WATERBURY -- Gov. Peter Shumlin helped construction crews pour one of the first concrete footings Tuesday in what will become the new state office complex, replacing a series of buildings that became unusable after flooding from Tropical Storm Irene almost three years ago.
The governor wrestled a hose from a concrete pump while state and local politicians and dignitaries watched during a ceremony to highlight the project and what will be the eventual return to Waterbury of about 900 state workers displaced by the flood.
Demolition and site work has been underway for months. The $125 million project includes a new 86,000-square-foot office building, a 20,000-square-foot central plant and the renovation of 13 buildings that were on the site before the flood.

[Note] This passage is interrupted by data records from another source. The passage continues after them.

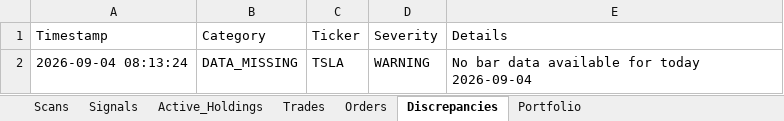
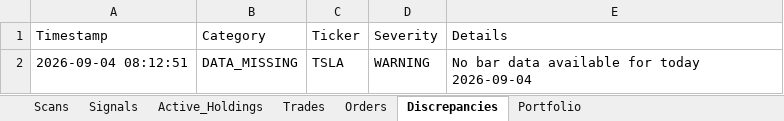
Before and after one commit to thokfoot/volatility-expansion-bot, an Excel workbook: data/trade_log.xlsx, sheet Discrepancies, drawn as a sheet; values as stored, in another font and other column widths than the file's, no borders; the diff names each change by its address in the sheet, - before the commit and + after, or states it on an @@ line.

```diff
--- a/data/trade_log.xlsx (sheet Discrepancies)
+++ b/data/trade_log.xlsx (sheet Discrepancies)
-A2 (Timestamp): 2026-09-04 08:13:24
+A2 (Timestamp): 2026-09-04 08:12:51
```
Also changed, not shown: sheet Scans, sheet Orders, sheet Trades, sheet Portfolio, sheet Signals, sheet Active_Holdings, data/trade_log_india.xlsx, 1 other file.
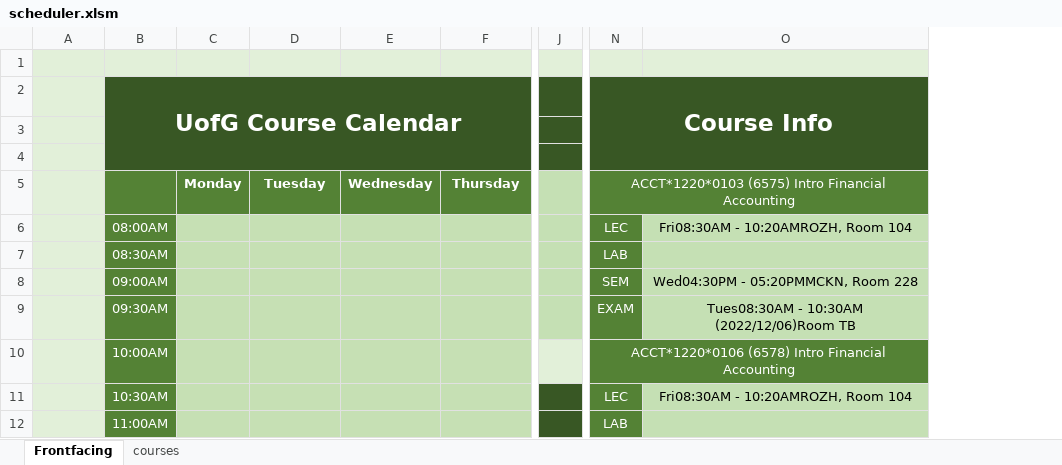
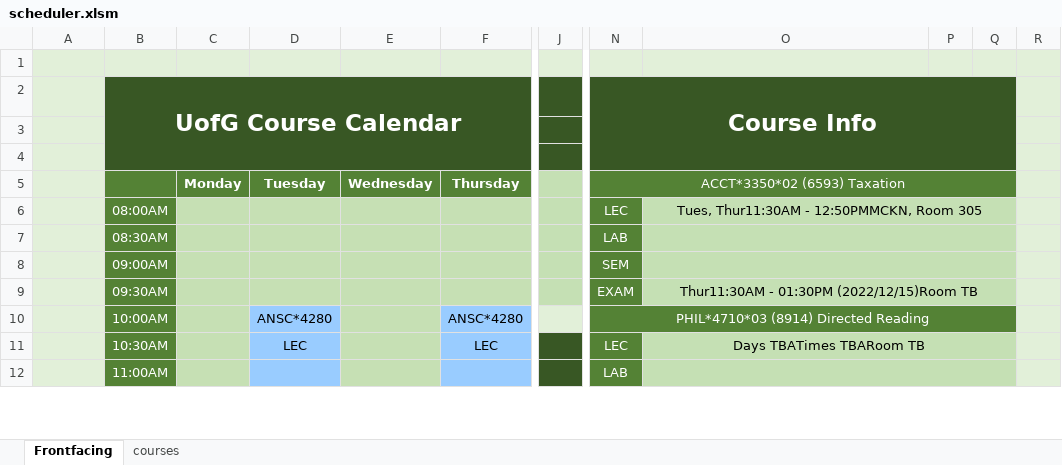
Before and after one commit to sbaluja/course-scheduler, an Excel workbook: scheduler.xlsm, sheet Frontfacing, drawn as a sheet; only a part is shown, gaps mark what is left out; values as stored, in another font and other column widths than the file's, no borders; charts and pictures not drawn; removed rows and columns are numbered as before the commit, all else as after; the diff covers the shown part only; the diff names each change by its address in the sheet, - before the commit and + after, or states it on an @@ line.

```diff
--- a/scheduler.xlsm (sheet Frontfacing)
+++ b/scheduler.xlsm (sheet Frontfacing)
-column J, empty
+column J, empty
+column P, empty
+column Q, empty
+column R, empty
-N5 (Course Info): ACCT*1220*0103 (6575) Intro Financial Accounting
+N5 (Course Info): ACCT*3350*02 (6593) Taxation
-O6: Fri08:30AM - 10:20AMROZH, Room 104
+O6: Tues, Thur11:30AM - 12:50PMMCKN, Room 305
+O6:Q6 merged
+O7:Q7 merged
-O8: Wed04:30PM - 05:20PMMCKN, Room 228
+O8: (empty)
+O8:Q8 merged
-O9: Tues08:30AM - 10:30AM (2022/12/06)Room TB
+O9: Thur11:30AM - 01:30PM (2022/12/15)Room TB
+O9:Q9 merged
-D10: (empty)
+D10: ANSC*4280
-D10:D12 fill: #C6E0B4
+D10:D12 fill: #99CCFF
-F10: (empty)
+F10: ANSC*4280
-F10:F12 fill: #C6E0B4
+F10:F12 fill: #99CCFF
-N10 (Course Info): ACCT*1220*0106 (6578) Intro Financial Accounting
+N10 (Course Info): PHIL*4710*03 (8914) Directed Reading
-D11: (empty)
+D11: LEC
-F11: (empty)
+F11: LEC
-O11: Fri08:30AM - 10:20AMROZH, Room 104
+O11: Days TBATimes TBARoom TB
+O11:Q11 merged
+O12:Q12 merged
```
Also changed, not shown: 28 edited cells, cell formats and merged cells elsewhere in this sheet, sheet courses, formulas that keep their value, hidden cells, charts or pictures.
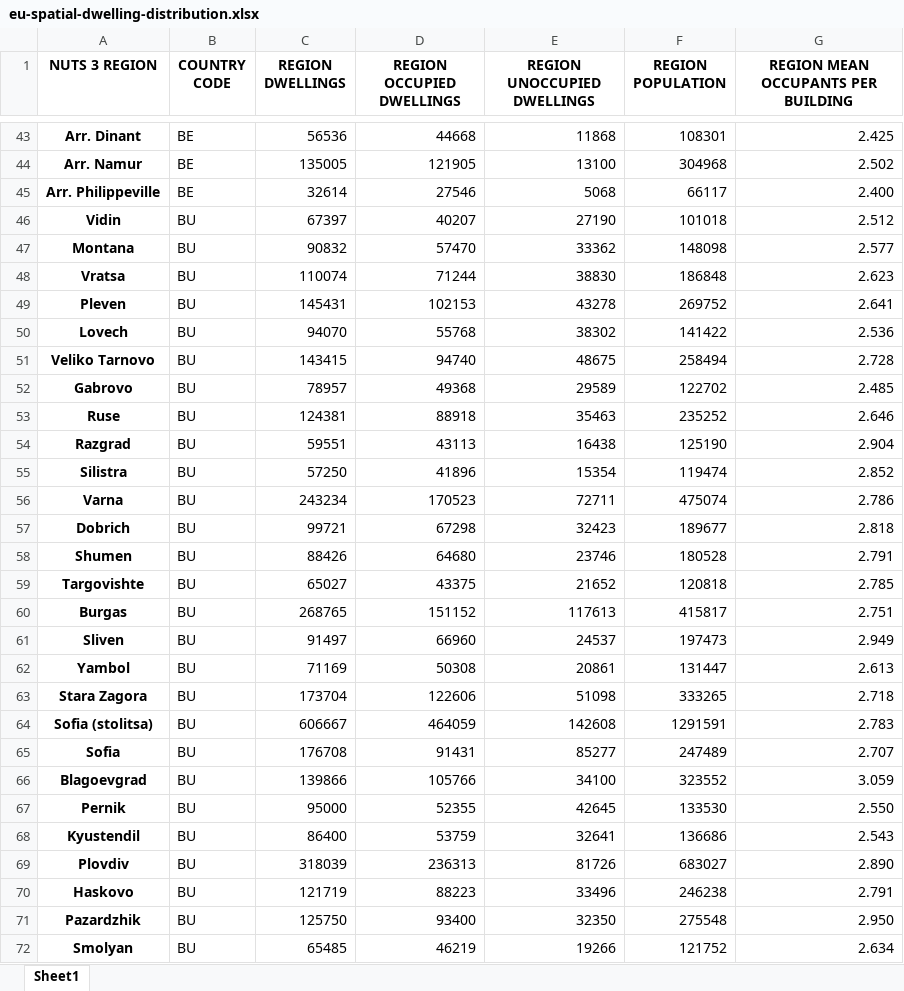
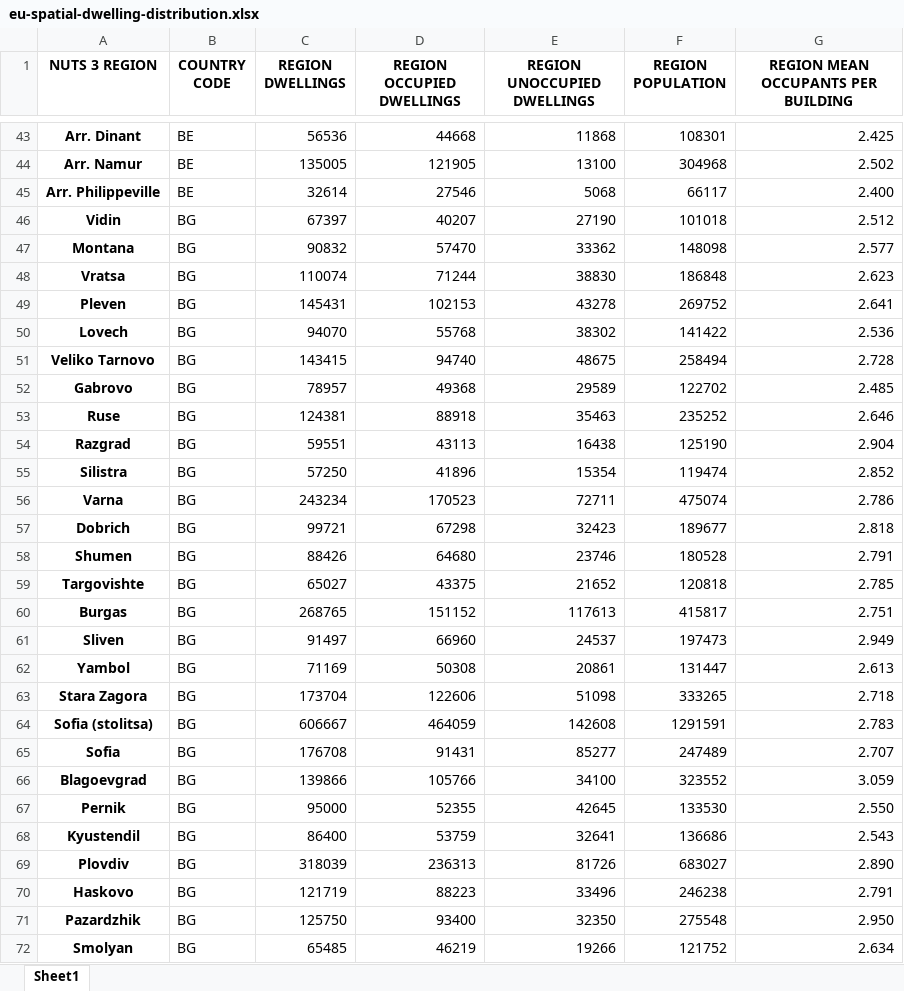
Before and after one commit to enjeeneer/CUBES, an Excel workbook: src/cubes/data/location/eu-spatial-dwelling-distribution.xlsx, sheet Sheet1, drawn as a sheet; only a part is shown, gaps mark what is left out; values as stored, in another font and other column widths than the file's, no borders; the diff covers the shown part only; the diff names each change by its address in the sheet, - before the commit and + after, or states it on an @@ line.

```diff
--- a/src/cubes/data/location/eu-spatial-dwelling-distribution.xlsx (sheet Sheet1)
+++ b/src/cubes/data/location/eu-spatial-dwelling-distribution.xlsx (sheet Sheet1)
-B46:B72 (COUNTRY CODE): BU
+B46:B72 (COUNTRY CODE): BG
```
Also changed, not shown: 21 added rows and 25 edited cells elsewhere in this sheet, src/cubes/data/energy_systems/batteries.xlsx, src/cubes/data/energy_systems/solar-pv.xlsx, 29 other files.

The new office building, where Shumlin helped pour the foundation, is being built above the 500-year flood stage so it can escape damage when nearby Winooski River floods again.
"It means that we are going to deliver on our promise of rebuilding after Irene stronger and better than the way she found us," Shumlin said.
When the Winooski River overflowed its banks Aug. 28, 2011, it forced the evacuation of the Vermont State Hospital and its patients, then on the grounds of the complex. More than 1,000 state workers had to find new offices. The only major building still in use since the storm is the Public Safety Building.
The new office building will house the Agency of Human Services, whose employees are now working in temporary quarters elsewhere.
Many of the buildings were originally constructed in the late 19th century to house the predecessor of the Vermont State Hospital. Most of the complex was converted to use by other state agencies about 30 years ago.
The 13 buildings that are being renovated have a total of about 115,000-square feet of office space.
The project is being paid for with state and federal funds and insurance proceeds.
Construction is expected to be completed by the end of 2015, and the building become home to about 900 employees of the Agency of Human Services.